» **Data for review**
--------

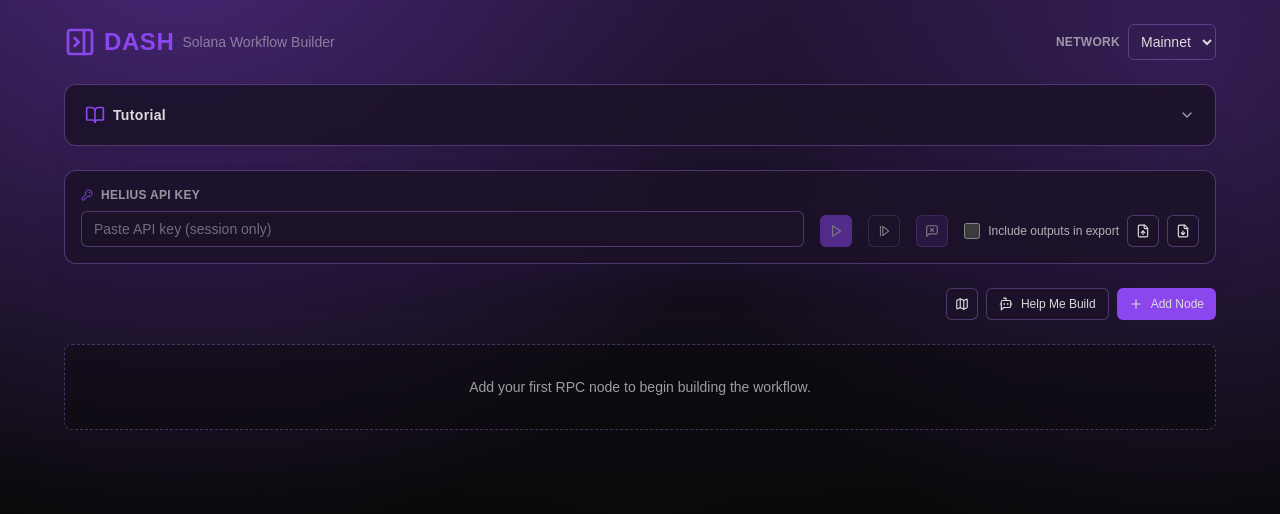
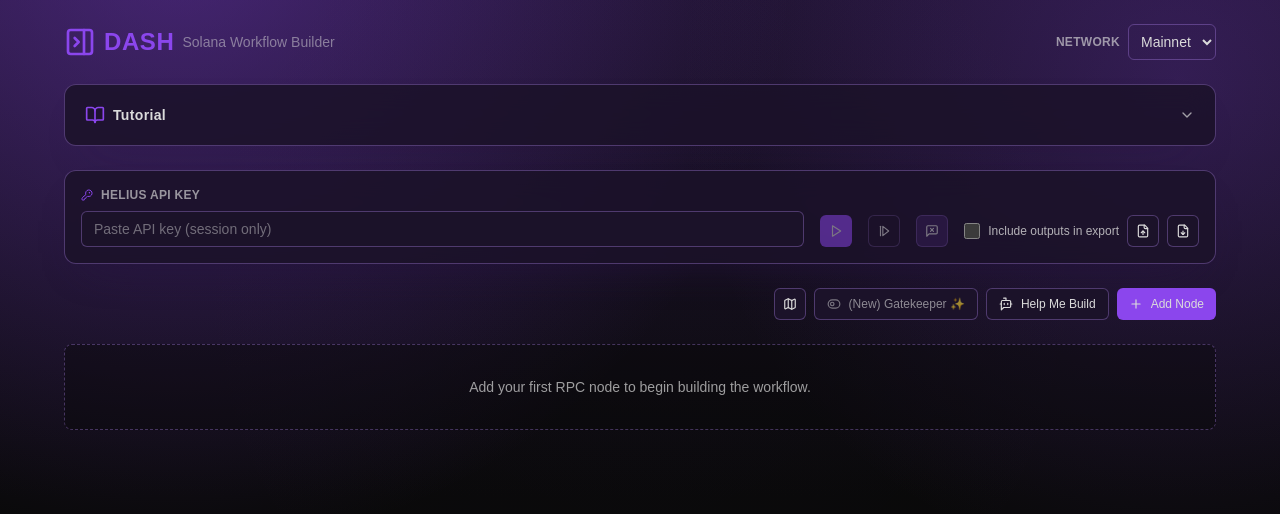
Before and after one commit to JAhimaz/dash-helius-rpc-sandbox, a Next.js app: page / in a window 1280 px wide. Shown: the top 514 px of the page. Built offline with nearby package versions, Linux system fonts and the light colour scheme; a web font is replaced by a local one.

Commit message:
feat: added gatekeeper

```diff
--- a/src/app/page.tsx
+++ b/src/app/page.tsx
@@ -14,6 +14,8 @@
   Send,
   Search,
   StepForward,
+  ToggleLeft,
+  ToggleRight,
 } from "lucide-react";
 
 import { ImportExport } from "@/components/ImportExport";
@@ -32,7 +34,7 @@
 import { useWorkflowStore } from "@/store/workflowStore";
 import type { WorkflowNode } from "@/store/workflowStore";
 
-type RpcNetwork = "mainnet" | "devnet";
+type RpcNetwork = "mainnet" | "devnet" | "testnet";
 
 interface MethodCategory {
   id: MethodCategoryId;
@@ -153,11 +155,14 @@
 const DEFAULT_HELIUS_RPC_URLS: Record<RpcNetwork, string> = {
   mainnet: "https://mainnet.helius-rpc.com",
   devnet: "https://devnet.helius-rpc.com",
+  testnet: "https://testnet.helius-rpc.com",
 };
 const DEFAULT_HELIUS_HTTP_URLS: Record<RpcNetwork, string> = {
   mainnet: "https://api.helius.xyz",
   devnet: "https://api-devnet.helius.xyz",
+  testnet: "https://api-testnet.helius.xyz",
 };
+const GATEKEEPER_RPC_URL = "https://beta.helius-rpc.com/";
 const SESSION_STORAGE_API_KEY = "helius-flow:api-key";
 
 function resolveParamValue(
@@ -353,9 +358,9 @@
   }
 }
 
-function buildHeliusJsonRpcUrl(apiKey: string, network: RpcNetwork): string {
+function buildHeliusJsonRpcUrl(apiKey: string, network: RpcNetwork, gatekeeperEnabled: boolean): string {
   const configured = process.env.NEXT_PUBLIC_HELIUS_RPC_URL;
-  const baseUrl = configured ?? DEFAULT_HELIUS_RPC_URLS[network];
+  const baseUrl = gatekeeperEnabled ? GATEKEEPER_RPC_URL : configured ?? DEFAULT_HELIUS_RPC_URLS[network];
 
   const url = new URL(baseUrl);
   if (apiKey.trim()) {
@@ -396,7 +401,9 @@
   const baseUrl =
     network === "mainnet"
       ? entry.http.mainnetBaseUrl ?? DEFAULT_HELIUS_HTTP_URLS.mainnet
-      : entry.http.devnetBaseUrl ?? DEFAULT_HELIUS_HTTP_URLS.devnet;
+      : network === "devnet"
+        ? entry.http.devnetBaseUrl ?? DEFAULT_HELIUS_HTTP_URLS.devnet
+        : DEFAULT_HELIUS_HTTP_URLS.testnet;
 
   const unresolvedPath = entry.http.path;
   const remainingParams: Record<string, unknown> = { ...params };
@@ -477,7 +484,14 @@
   const [draggingNodeId, setDraggingNodeId] = useState<string>();
   const [showInstructions, setShowInstructions] = useState(false);
   const [network, setNetwork] = useState<RpcNetwork>("mainnet");
+  const [gatekeeperEnabled, setGatekeeperEnabled] = useState(false);
   const [hasLoadedApiKeyFromSession, setHasLoadedApiKeyFromSession] = useState(false);
+
+  useEffect(() => {
+    if (gatekeeperEnabled && network === "testnet") {
+      setNetwork("mainnet");
+    }
+  }, [gatekeeperEnabled, network]);
 
   useEffect(() => {
     const storedApiKey = window.sessionStorage.getItem(SESSION_STORAGE_API_KEY);
@@ -890,7 +904,7 @@
           } else {
             const params = getNodeParams(node, outputsByNodeId);
 
-            response = await fetch(buildHeliusJsonRpcUrl(apiKeyValue, network), {
+            response = await fetch(buildHeliusJsonRpcUrl(apiKeyValue, network, gatekeeperEnabled), {
               method: "POST",
               headers: {
                 "content-type": "application/json",
@@ -999,6 +1013,9 @@
               >
                 <option value="mainnet">Mainnet</option>
                 <option value="devnet">Devnet</option>
+                <option value="testnet" disabled={gatekeeperEnabled}>
+                  Testnet
+                </option>
               </select>
             </div>
           </div>
@@ -1156,6 +1173,28 @@
                 aria-label="Open node map"
               >
                 <MapIcon className="h-3.5 w-3.5" />
+              </Button>
+            </QuickTooltip>
+            <QuickTooltip
+              content={
+                gatekeeperEnabled
+                  ? "Gatekeeper enabled. JSON-RPC uses https://beta.helius-rpc.com."
+                  : "Gatekeeper disabled."
+              }
+            >
+              <Button
+                size="sm"
+                variant="outline"
+                className={gatekeeperEnabled ? "h-8 px-3 border-primary text-primary" : "h-8 px-3 text-foreground/60"}
+                onClick={() => setGatekeeperEnabled((value) => !value)}
+                aria-label="Toggle Gatekeeper endpoint"
+              >
+                {gatekeeperEnabled ? (
+                  <ToggleRight className="h-3.5 w-3.5 text-primary" />
+                ) : (
+                  <ToggleLeft className="h-3.5 w-3.5 text-foreground/50" />
+                )}
+                (New) Gatekeeper ✨
               </Button>
             </QuickTooltip>
             <QuickTooltip content="Help me build">
```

--------

» **What is being asked**
Write out all the entries precisely as given, omitting each image.

» **Reply to the exercise**
Before and after one commit to JAhimaz/dash-helius-rpc-sandbox, a Next.js app: page / in a window 1280 px wide. Shown: the top 514 px of the page. Built offline with nearby package versions, Linux system fonts and the light colour scheme; a web font is replaced by a local one.

Commit message:
feat: added gatekeeper

```diff
--- a/src/app/page.tsx
+++ b/src/app/page.tsx
@@ -14,6 +14,8 @@
   Send,
   Search,
   StepForward,
+  ToggleLeft,
+  ToggleRight,
 } from "lucide-react";
 
 import { ImportExport } from "@/components/ImportExport";
@@ -32,7 +34,7 @@
 import { useWorkflowStore } from "@/store/workflowStore";
 import type { WorkflowNode } from "@/store/workflowStore";
 
-type RpcNetwork = "mainnet" | "devnet";
+type RpcNetwork = "mainnet" | "devnet" | "testnet";
 
 interface MethodCategory {
   id: MethodCategoryId;
@@ -153,11 +155,14 @@
 const DEFAULT_HELIUS_RPC_URLS: Record<RpcNetwork, string> = {
   mainnet: "https://mainnet.helius-rpc.com",
   devnet: "https://devnet.helius-rpc.com",
+  testnet: "https://testnet.helius-rpc.com",
 };
 const DEFAULT_HELIUS_HTTP_URLS: Record<RpcNetwork, string> = {
   mainnet: "https://api.helius.xyz",
   devnet: "https://api-devnet.helius.xyz",
+  testnet: "https://api-testnet.helius.xyz",
 };
+const GATEKEEPER_RPC_URL = "https://beta.helius-rpc.com/";
 const SESSION_STORAGE_API_KEY = "helius-flow:api-key";
 
 function resolveParamValue(
@@ -353,9 +358,9 @@
   }
 }
 
-function buildHeliusJsonRpcUrl(apiKey: string, network: RpcNetwork): string {
+function buildHeliusJsonRpcUrl(apiKey: string, network: RpcNetwork, gatekeeperEnabled: boolean): string {
   const configured = process.env.NEXT_PUBLIC_HELIUS_RPC_URL;
-  const baseUrl = configured ?? DEFAULT_HELIUS_RPC_URLS[network];
+  const baseUrl = gatekeeperEnabled ? GATEKEEPER_RPC_URL : configured ?? DEFAULT_HELIUS_RPC_URLS[network];
 
   const url = new URL(baseUrl);
   if (apiKey.trim()) {
@@ -396,7 +401,9 @@
   const baseUrl =
     network === "mainnet"
       ? entry.http.mainnetBaseUrl ?? DEFAULT_HELIUS_HTTP_URLS.mainnet
-      : entry.http.devnetBaseUrl ?? DEFAULT_HELIUS_HTTP_URLS.devnet;
+      : network === "devnet"
+        ? entry.http.devnetBaseUrl ?? DEFAULT_HELIUS_HTTP_URLS.devnet
+        : DEFAULT_HELIUS_HTTP_URLS.testnet;
 
   const unresolvedPath = entry.http.path;
   const remainingParams: Record<string, unknown> = { ...params };
@@ -477,7 +484,14 @@
   const [draggingNodeId, setDraggingNodeId] = useState<string>();
   const [showInstructions, setShowInstructions] = useState(false);
   const [network, setNetwork] = useState<RpcNetwork>("mainnet");
+  const [gatekeeperEnabled, setGatekeeperEnabled] = useState(false);
   const [hasLoadedApiKeyFromSession, setHasLoadedApiKeyFromSession] = useState(false);
+
+  useEffect(() => {
+    if (gatekeeperEnabled && network === "testnet") {
+      setNetwork("mainnet");
+    }
+  }, [gatekeeperEnabled, network]);
 
   useEffect(() => {
     const storedApiKey = window.sessionStorage.getItem(SESSION_STORAGE_API_KEY);
@@ -890,7 +904,7 @@
           } else {
             const params = getNodeParams(node, outputsByNodeId);
 
-            response = await fetch(buildHeliusJsonRpcUrl(apiKeyValue, network), {
+            response = await fetch(buildHeliusJsonRpcUrl(apiKeyValue, network, gatekeeperEnabled), {
               method: "POST",
               headers: {
                 "content-type": "application/json",
@@ -999,6 +1013,9 @@
               >
                 <option value="mainnet">Mainnet</option>
                 <option value="devnet">Devnet</option>
+                <option value="testnet" disabled={gatekeeperEnabled}>
+                  Testnet
+                </option>
               </select>
             </div>
           </div>
@@ -1156,6 +1173,28 @@
                 aria-label="Open node map"
               >
                 <MapIcon className="h-3.5 w-3.5" />
+              </Button>
+            </QuickTooltip>
+            <QuickTooltip
+              content={
+                gatekeeperEnabled
+                  ? "Gatekeeper enabled. JSON-RPC uses https://beta.helius-rpc.com."
+                  : "Gatekeeper disabled."
+              }
+            >
+              <Button
+                size="sm"
+                variant="outline"
+                className={gatekeeperEnabled ? "h-8 px-3 border-primary text-primary" : "h-8 px-3 text-foreground/60"}
+                onClick={() => setGatekeeperEnabled((value) => !value)}
+                aria-label="Toggle Gatekeeper endpoint"
+              >
+                {gatekeeperEnabled ? (
+                  <ToggleRight className="h-3.5 w-3.5 text-primary" />
+                ) : (
+                  <ToggleLeft className="h-3.5 w-3.5 text-foreground/50" />
+                )}
+                (New) Gatekeeper ✨
               </Button>
             </QuickTooltip>
             <QuickTooltip content="Help me build">
```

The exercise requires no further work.